• **TASK STATEMENT**: Exact copy, pictures excluded: please retype the lines from the start of the material through the line containing "the detailed documention.*", both ends included, and nothing more.

• **RECORDS SUPPLIED**:
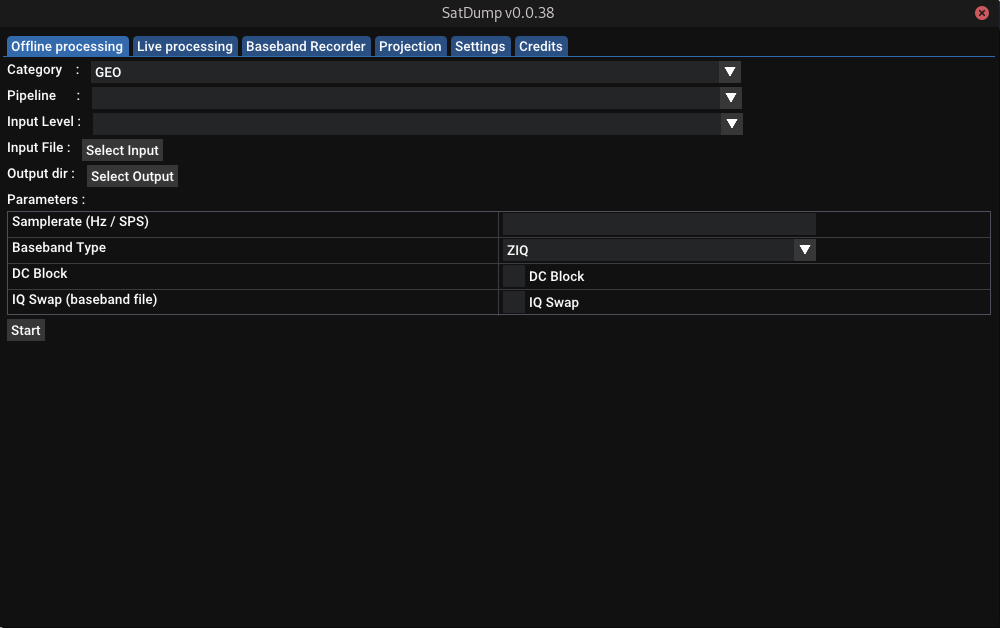
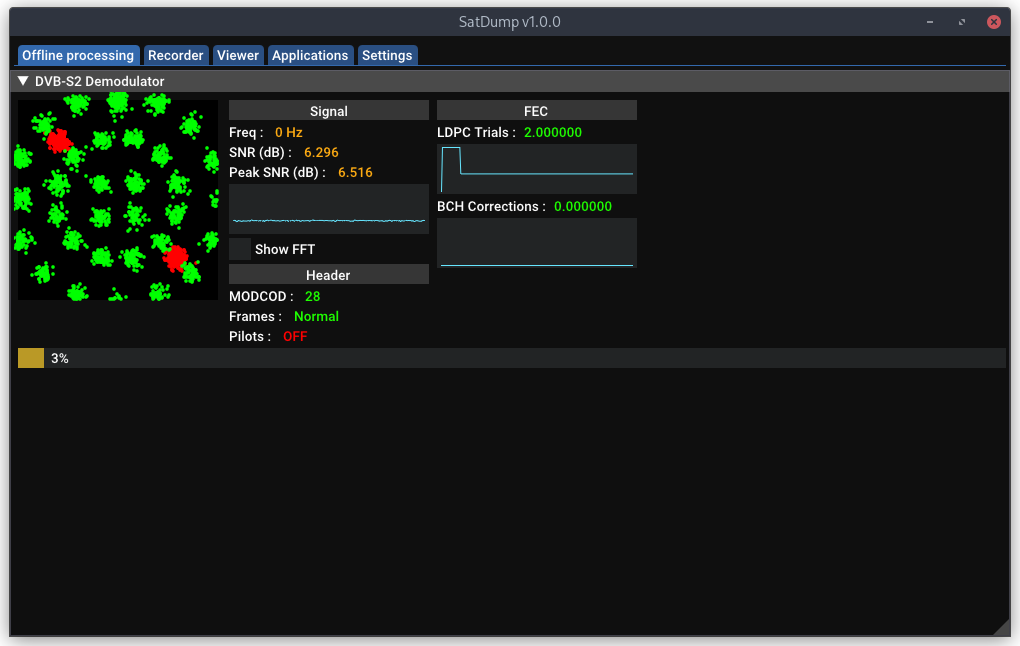
Update README

Changed region(s): [[0.0, 0.0, 1.0, 1.0], [0.434, 0.3025, 0.62, 0.3328], [0.775, 0.3631, 0.837, 0.4236]]

diff --git a/README.md b/README.md
@@ -1,84 +1,79 @@
 # SatDump
 
-A generic satellite data processing software.  
+![Icon](https://github.com/altillimity/satdump/raw/master/icon.png)
+
+A generic satellite data processing software.
 *Thanks Mnux for the icon!*
 
-**Still WIP**
+# Introduction
 
-# Usage
+*Note : This is a very basic "how-to" skipping details and assuming some knowledge of what you are doing. For more details and advanced usecases, please see the detailed documention.* 
 
-First of all, as with any program using volk, running volk_profile once is highly recommended for better performances.
+## GUI Version
 
-SatDump comes in 2 variants, doing essentially the same thing :
-- A GUI version, meant to be user-friendly
-![The UI](https://github.com/altillimity/satdump/raw/master/gui_example2.png)
-- A CLI version for command-line / headless processing
-![The CLI](https://github.com/altillimity/satdump/raw/master/cli_example.png)
+### Offline processing (recorded data)
 
-Otherwise, here's roughly how SatDump works :
-- You record / get some data, often baseband from some supported satellite
-- You start SatDump (UI for an user interface), select the pipeline and input format & folder
-- You start processing, and SatDump will do everything required to get down to useful data
+![Img](gui_example.png)
 
-Supported baseband formats are :
-- i16 - Signed 16-bits integer
-- i8 - Signed 8-bits integer
-- f32 - Raw complex 32-bits float
-- w8 - 8-bits wav, for compatibility with files from SDR#, HDSDR and others   
-- ZIQ - Signed 16 or 8-bits integer or 32-bit float (autodetected) compressed with zst (optional)
-Of course, selecting the wrong format will result in nothing, or very little working...
+Quick-Start :
+- Chose the appropriate pipeline for what you want to process
+- Select the input file (baseband, frames, soft symbols...)
+- Set the appropriate input level (what your file is)
+- Check settings shown below are right (such as samplerate)
+- Press "Start"!
 
-As for other formats often used throughought the program :
-- .soft  : 8-bits soft demodulated symbols
-- .cadu  : CCSDS (or similar) transport frames, deframed, derandomized and corrected
-- .frm   : Other frame formats
-- .raw16 : NOAA HRPT Frame format, compatible with HRPT Reader
+![Img](gui_example2.png)  
+*SatDump demodulating a DVB-S2 Baseband*
 
-SatDump also support batch, or command-line processing with a common syntax :
-The UI version can also take the same commands to bypass the UI.
+### Live processing or recording (directly from your SDR)
+
+Quick-Start :
+- Go in the "Recorder" Tabs
+- Select and start your SDR Devices
+- Chose a pipeline
+- Start it, and done!
+- For recording, use the recording tab instead. Both processing and recording can be used at once.
+
+![Img](gui_recording.png)  
+
+## CLI Version
+
+![Img](cli_example.png)  
+
+### Offline processing
+
 ```
-satdump pipeline input_format path/to/input/file.something products output_folder [-baseband_format...]
-
-# Example for Falcon 9 data
-satdump falcon9_tlm baseband falcon9-felix.wav products falcon9_data -samplerate 6000000 -baseband_format i16
-
-# Example for MetOp AHRPT data
-satdump metop_ahrpt baseband metopb.wav products metopb_ahrpt -samplerate 6000000 -baseband_format i16
+Usage : satdump [pipeline_id] [input_level] [input_file] [output_file_or_directory] [additional options as required]
+Extra options (examples. Any parameter used in modules can be used here) :
+  --samplerate [baseband_samplerate] --baseband_format [f32/s16/s8/u8] --dc_block --iq_swap
+Sample command :
+satdump metop_ahrpt baseband /home/user/metop_baseband.s16 metop_output_directory --samplerate 6e6 --baseband_format s16
 ```
 
-Live processing is now supported (but WIP) on all platforms. You will have to enable it manually when building from source with -DBUILD_LIVE=ON.   
-Supported devices currently include :   
-- HackRF Devices
-- Airspy One Devices (Mini, R2 with some temporary caveats)
-- RTL-SDR Devices
-- RTL-TCP
-- SpyServer
-- SDRPlay
+### Live processing
 
-### Satdump Baseband Recorder
-
-Satdump now also has baseband recorder built in.
-Ofcourse supports all SDRs listed above and can record in all supported baseband formats aswell as compressed ZIQ format.
-
-- ziq8 - ZST compressed 8-bits integer.
-- ziq16 - ZST compressed 16-bits integer.
-- ziq32 - ZST compressed 32-bits float.
-
-This functionality is most helpful for high bandwidth or long duration recording aswell as recording to a slow storage device that otherwise would not manage to write so much raw baseband data.
-With a very simple FFT spectrum analyzer and waterfall it has very low requirements on CPU. 
-Its meant mainly for high bandwidth (40MSPS and more) but ofcourse works no problem even on lowest samplerates.
-
-CLI version of the recorder `satdump_recorder` needs a .json config file for SDR settings.
-Example SDR settings .json config.
 ```
-{
-    "sdr_type": "airspy",
-    "sdr_settings": {
-        "gain": "21",
-        "bias": "0"
-    }
-}
+Usage : satdump live [pipeline_id] [output_file_or_directory] [additional options as required]
+Extra options (examples. Any parameter used in modules or sources can be used here) :
+  --samplerate [baseband_samplerate] --baseband_format [f32/i16/i8/w8] --dc_block --iq_swap
+  --source [airspy/rtlsdr/etc] --gain 20 --bias
+As well as --timeout in seconds
+Sample command :
+satdump live metop_ahrpt metop_output_directory --source airspy --samplerate 6e6 --frequency 1701.3e6 --general_gain 18 --bias --timeout 780
+```
 
+You can find a list of all SDR Options [INSERT].
+
+### Recording
+
+```
+Usage : satdump record [output_baseband (without extension!)] [additional options as required]
+Extra options (examples. Any parameter used in sources can be used here) :
+  --samplerate [baseband_samplerate] --baseband_format [f32/i16/i8/w8] --dc_block --iq_swap
+  --source [airspy/rtlsdr/etc] --gain 20 --bias
+As well as --timeout in seconds
+Sample command :
+satdump record baseband_name --source airspy --samplerate 6e6 --frequency 1701.3e6 --general_gain 18 --bias --timeout 780
 ```
 
 # Building / Installing
@@ -86,38 +81,16 @@ Example SDR settings .json config.
 ### Windows
 
 On Windows the recommend method of running SatDump is getting the latest pre-built release off the [Release](https://github.com/altillimity/SatDump/releases) page, which includes everything you will need to run it.  
-Those builds are made with Visual Studio 2019 for x64, so the appropriate Visual C++ Runtime will be required. You can get it [here](https://support.microsoft.com/en-us/topic/the-latest-supported-visual-c-downloads-2647da03-1eea-4433-9aff-95f26a218cc0).   
+Those builds are made with Visual Studio 2019 for x64, so the appropriate Visual C++ Runtime will be required (though, likely to be already installed). You can get it [here](https://support.microsoft.com/en-us/topic/the-latest-supported-visual-c-downloads-2647da03-1eea-4433-9aff-95f26a218cc0).   
 
 From there, just run either satdump-ui.exe or satdump.exe (CLI) and everything will work.
 
-If you really want to build it yourself on Windows, you will need some version of the [MSVC compiler](https://visualstudio.microsoft.com/downloads/) (with C++ 17), [CMake](https://cmake.org/download/) and [Git](https://gitforwindows.org/).  
-Some knowledge of using VCPKG and building with CMake is assumed.
-
-As dependencies that are not included in [VCPKG](https://github.com/Microsoft/vcpkg), you will need to build [VOLK](https://github.com/gnuradio/volk). Otherwise, you will also need libpng, libjpeg, libfftw3 and fmt for the core, and additionally glew and glfw3 for the UI version.
-
-VCPK is expected to be in the root of SatDump's git directory in the build system. 
-
-```
-git clone https://github.com/altillimity/satdump.git
-cd satdump
-git clone https://github.com/Microsoft/vcpkg.git
-cd vcpkg
-./bootstrap-vcpkg.bat
-.\vcpkg.exe install libpng:x64-windows libjpeg-turbo:x64-windows fftw3:x64-windows glew:x64-windows glfw3:x64-windows # Gotta check those are correct... Should be
-# At this point, I copied over the files from libraries compiled from source in vcpkg/installed/x64-windows
-cd ..
-mkdir build
-cd build
-cmake -G "Visual Studio 16 2019" -DBUILD_MSVC=ON -DCMAKE_TOOLCHAIN_FILE=../vcpk/scripts/buildsystems/vcpkg.cmake .. # Or whatever version you wanna use
-cmake --build . --config Release
-```
-
-Note : Mingw builds are NOT supported, VOLK will not work.
+If you really want to build it yourself on Windows, see the dedicated documentation [INSERT].  
+*Note : Mingw builds are NOT supported, VOLK will not work.*
 
 ### Linux (or MacOS)
 
 On Linux (or MacOS), building from source is recommended and no build are currently provided.
-[libcorrect](https://github.com/quiet/libcorrect) is now included in SatDump, hence it is not required to build it from source anymore.
 
 Here are some generic Debian build instructions.
 
@@ -126,8 +99,8 @@ Here are some generic Debian build instructions.
 sudo apt install git build-essential cmake g++ pkgconf libfftw3-dev libvolk2-dev libjpeg-dev libpng-dev # Core dependencies. If libvolk2-dev is not available, use libvolk1-dev
 sudo apt install libnng-dev                                                                             # If this packages is not found, follow build instructions below for NNG
 sudo apt install librtlsdr-dev libhackrf-dev libairspy-dev libairspyhf-dev                              # All libraries required for live processing (optional)
-sudo apt install libglew-dev libglfw3-dev   # Only if you want to build the GUI Version (optional)
-sudo apt install libzstd-dev                  # Only if you want to build with ZIQ Recording compression (optional)
+sudo apt install libglew-dev libglfw3-dev                                                               # Only if you want to build the GUI Version (optional)
+sudo apt install libzstd-dev                                                                            # Only if you want to build with ZIQ Recording compression (optional)
 
 # If libnng-dev is not available, you will have to build it from source
 git clone https://github.com/nanomsg/nng.git
@@ -167,9 +140,15 @@ mkdir build && cd build
 cmake -DCMAKE_BUILD_TYPE=Release ..                             # MacOS
 cmake -DCMAKE_BUILD_TYPE=Release -DCMAKE_INSTALL_PREFIX=/usr .. # Linux
 make -j4
-ln -s ../pipelines . # Symlink pipelines so it can run
-ln -s ../resources . # Symlink pipelines so it can run
-ln -s ../Ro* . # Symlink fonts for the GUI version so it can run
+
+# To run without installing
+ln -s ../pipelines .        # Symlink pipelines so it can run
+ln -s ../resources .        # Symlink resources so it can run
+ln -s ../satdump_cfg.json . # Symlink settings so it can run
+ln -s ../Ro* .              # Symlink fonts for the GUI version so it can run
+
+# To install system-wide
+sudo make install
 
 # Run (if you want!)
 ./satdump-ui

• **FINISHED TASK**:
Update README

Changed region(s): [[0.0, 0.0, 1.0, 1.0], [0.434, 0.3025, 0.62, 0.3328], [0.775, 0.3631, 0.837, 0.4236]]

diff --git a/README.md b/README.md
@@ -1,84 +1,79 @@
 # SatDump
 
-A generic satellite data processing software.  
+![Icon](https://github.com/altillimity/satdump/raw/master/icon.png)
+
+A generic satellite data processing software.
 *Thanks Mnux for the icon!*
 
-**Still WIP**
+# Introduction
 
-# Usage
+*Note : This is a very basic "how-to" skipping details and assuming some knowledge of what you are doing. For more details and advanced usecases, please see the detailed documention.* 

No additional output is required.